* **MATERIAL PROVIDED**:
====================
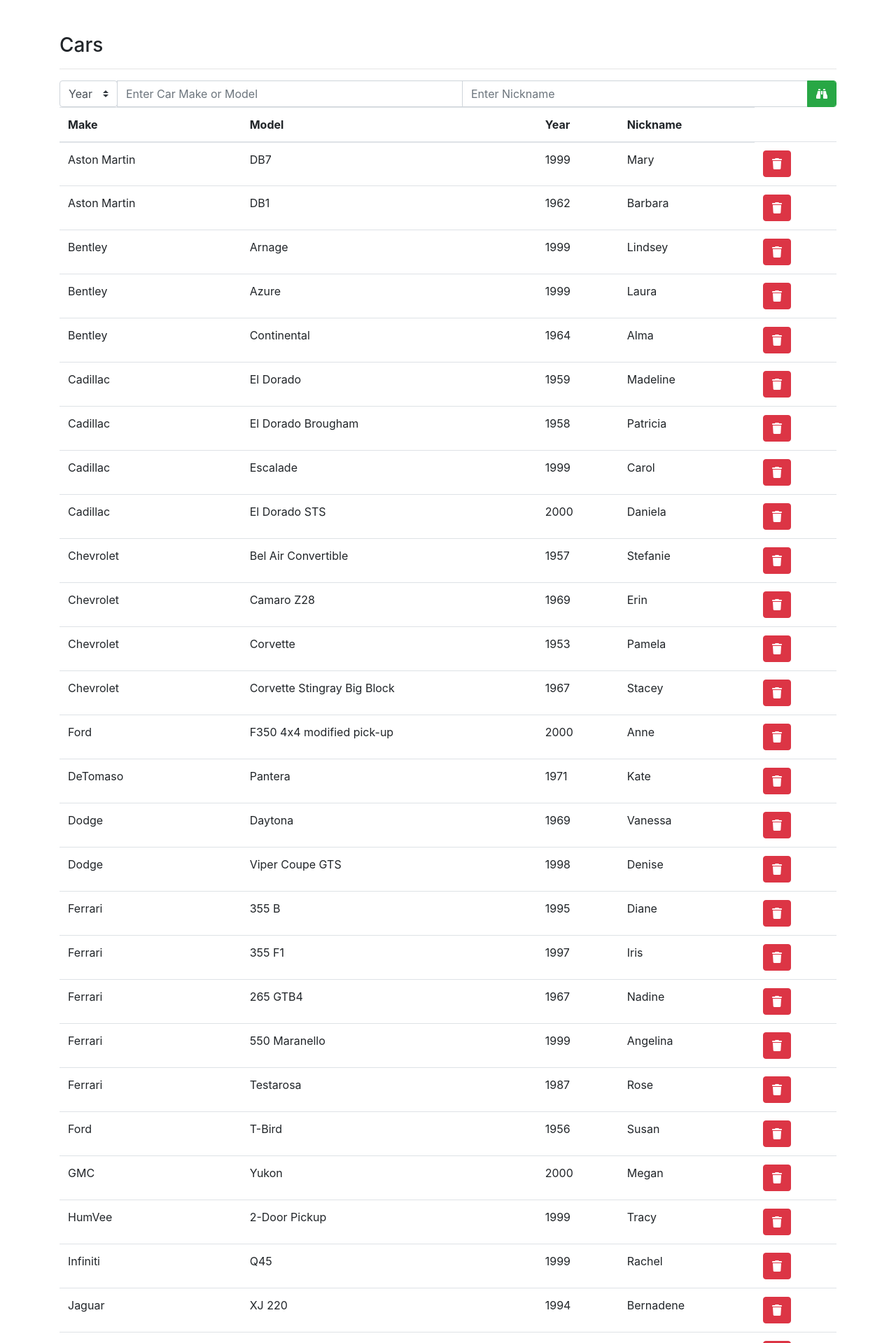
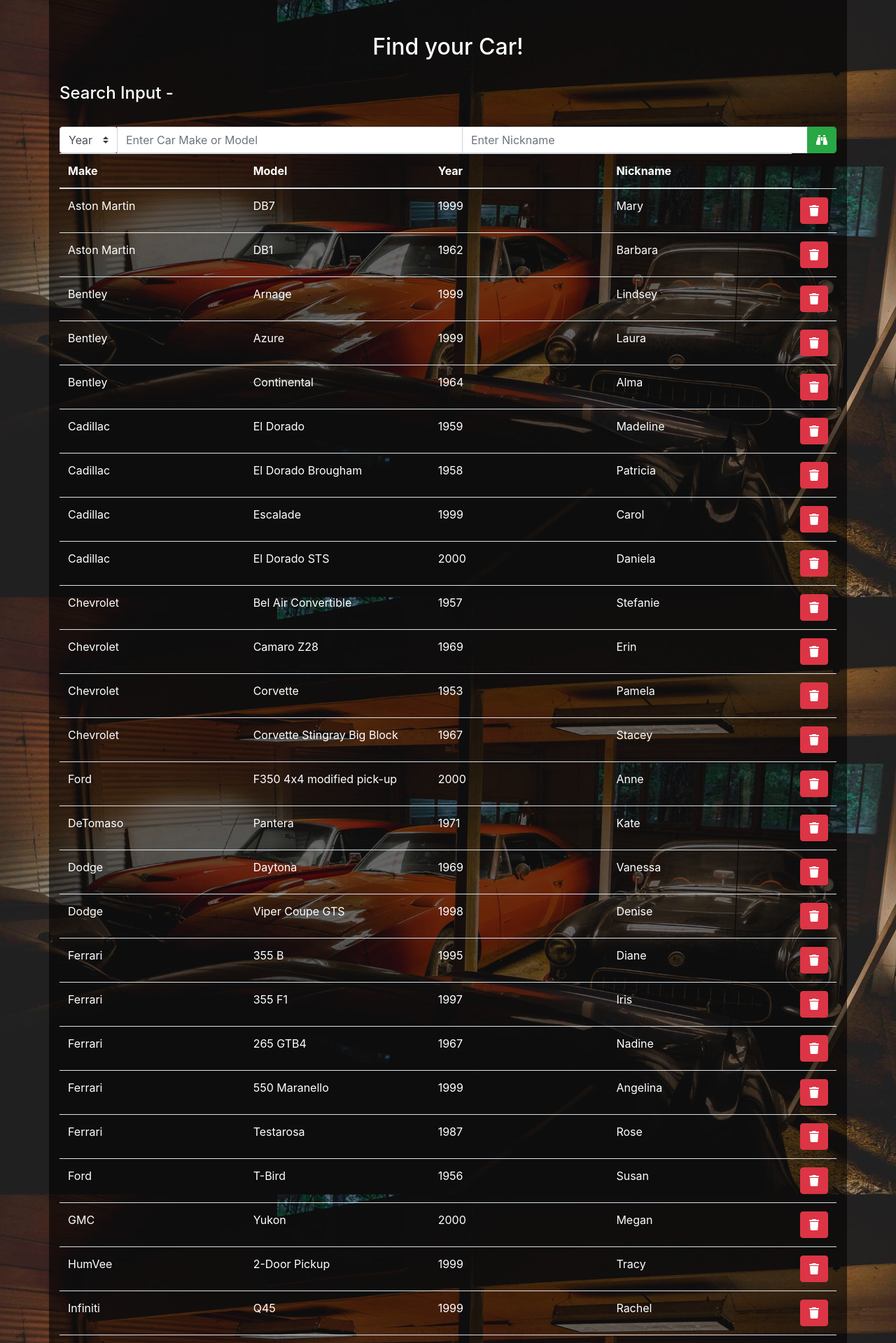
Before and after one commit to giterdun-cmyk/PLAPI-Project-1-TaylorField, a PHP site: page / in a window 1280 px wide. Shown: the top 1919 px of the page at 70% size. Run offline with PHP 8.4, Linux system fonts and the light colour scheme; data comes from the database, SQL or seed files in the repository; a stand-in replaces the project's code that opens the database connection; some libraries are stand-ins or nearby versions.

Commit message:
Stylings Added
- Finished building Add Car options
- Added CSS Stylings
- Finalized Code for Final Submission

```diff
--- a/ajax/search.php
+++ b/ajax/search.php
@@ -17,7 +17,7 @@ if($search || $year || $search_model) {
     $search_sql = "SELECT * FROM cars
                WHERE nickname LIKE '%$search%' AND CONCAT_WS('', make, model) LIKE '%$search_model%'";
 
-// WHERE CONCAT_WS('',make, model) LIKE '%$search%'";     WHERE nickname LIKE '%$search%' AND model LIKE '%$model%'";
+// WHERE CONCAT_WS('',make, model) LIKE '%$search%'";     WHERE nickname LIKE '%$search%' AND model LIKE '%$search_model%'";
 
     if($year != 0) {
         $search_sql .= " AND year = $year";
--- a/assets/css/styles.css
+++ b/assets/css/styles.css
@@ -0,0 +1,31 @@
+body {
+    background-image: url("/PLAPI-Project-1-TaylorField/images/cars.jpg");
+    background-position: center center;
+	background-repeat:  no-repeat;
+	background-attachment: fixed;
+	background-size:  cover;
+}
+
+th {
+    color: white;
+}
+
+h2 {
+    color: white;
+}
+
+h4 {
+    color: white;
+}
+
+#search-results {
+    color: white;
+}
+
+.container {
+    background-color: rgba(0, 0, 0, 0.582);
+}
+
+.line {
+    color: white;
+}
--- a/assets/js/scripts.js
+++ b/assets/js/scripts.js
@@ -73,6 +73,52 @@ $(document).ready(function(){
     });
 
 
+
+
+
+
+
+// On Add Button Click
+$("#newCar").on("click", "[data-action=insert]", function(){
+
+    var year = $('#car_year_input').val();
+    var make = $('#car_make_input').val();
+    var model = $('#car_model_input').val();
+    var nickname = $('#car_nickname_input').val();
+
+if( year == "" || make == "" || model == "" || nickname == "") return;
+
+    $.ajax({
+        url: "ajax/add.php",
+        type: "POST",
+        data: {
+            new_make: make,
+            new_model: model,
+            new_year: year,
+            new_nickname: nickname
+        },
+
+        success: function(insert){
+           if(insert == "") return;
+
+           cool_search();
+        }
+    });
+
+});
+
+   /*
+    // On Add Button Click
+    $("#search-results").on("click", "[data-action=add]", function(){
+        car_id = $(this).data("car");
+
+        $("#addCarAlert").modal("show");
+    });
+
+    */
+
+
+
     /*
      *
      * Cool Search
--- a/index.php
+++ b/index.php
@@ -22,11 +22,12 @@ function __($input){
   </head>
   <body>
     <div class="container pt-5">
-      <h3>Cars</h3>
+      <h2 class="text-center">Find your Car!</h2>
       <hr>
 
       <div class="row">
         <div class="col-12">
+        <h4>Search Input -</h4><hr class="line">
           <form class="input-group" id="search-form">
 
             <div class="input-group-prepend">
@@ -45,7 +46,6 @@ function __($input){
                 ?>
               </select>
             </div>
-
             <input type="search" name="search"
               placeholder="Enter Car Make or Model"
               class="form-control" id="search-model">
@@ -65,7 +65,6 @@ function __($input){
 
 
 
-
       <table class="table">
         <thead>
           <th>Make</th>
@@ -75,9 +74,20 @@ function __($input){
         </thead>
         <tbody id="search-results">
 
-
-
         </tbody>
+        <tfoot id="newCar" class="pt-3">
+        <thead>
+          <th>- Make</th>
+          <th>- Model</th>
+          <th>- Year</th>
+          <th>- Nickname</th>
+        </thead>
+          <th><input type="text" class="form-control" placeholder="Make" id="car_make_input"></th>
+          <th><input type="text" class="form-control" placeholder="Model" id="car_model_input"></th>
+          <th><input type="text" class="form-control" placeholder="Year" id="car_year_input"></th>
+          <th><input type="text" class="form-control" placeholder="Nickname" id="car_nickname_input"></th>
+          <th><button class="btn btn-info" data-action="insert"><i class="fas fa-plus"></th>
+        </tfoot>
       </table>
     </div>
 
```
Also changed, not shown: ajax/add.php (added, +23 -0 lines), images/cars.jpg (added), 1 other file.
====================
* **WHAT THE TASK REQUIRES**: The answer must consist of every line from the entries above that contains "control".

* **TASK RESPONSE**:
               class="form-control" id="search-model">
+          <th><input type="text" class="form-control" placeholder="Make" id="car_make_input"></th>
+          <th><input type="text" class="form-control" placeholder="Model" id="car_model_input"></th>
+          <th><input type="text" class="form-control" placeholder="Year" id="car_year_input"></th>
+          <th><input type="text" class="form-control" placeholder="Nickname" id="car_nickname_input"></th>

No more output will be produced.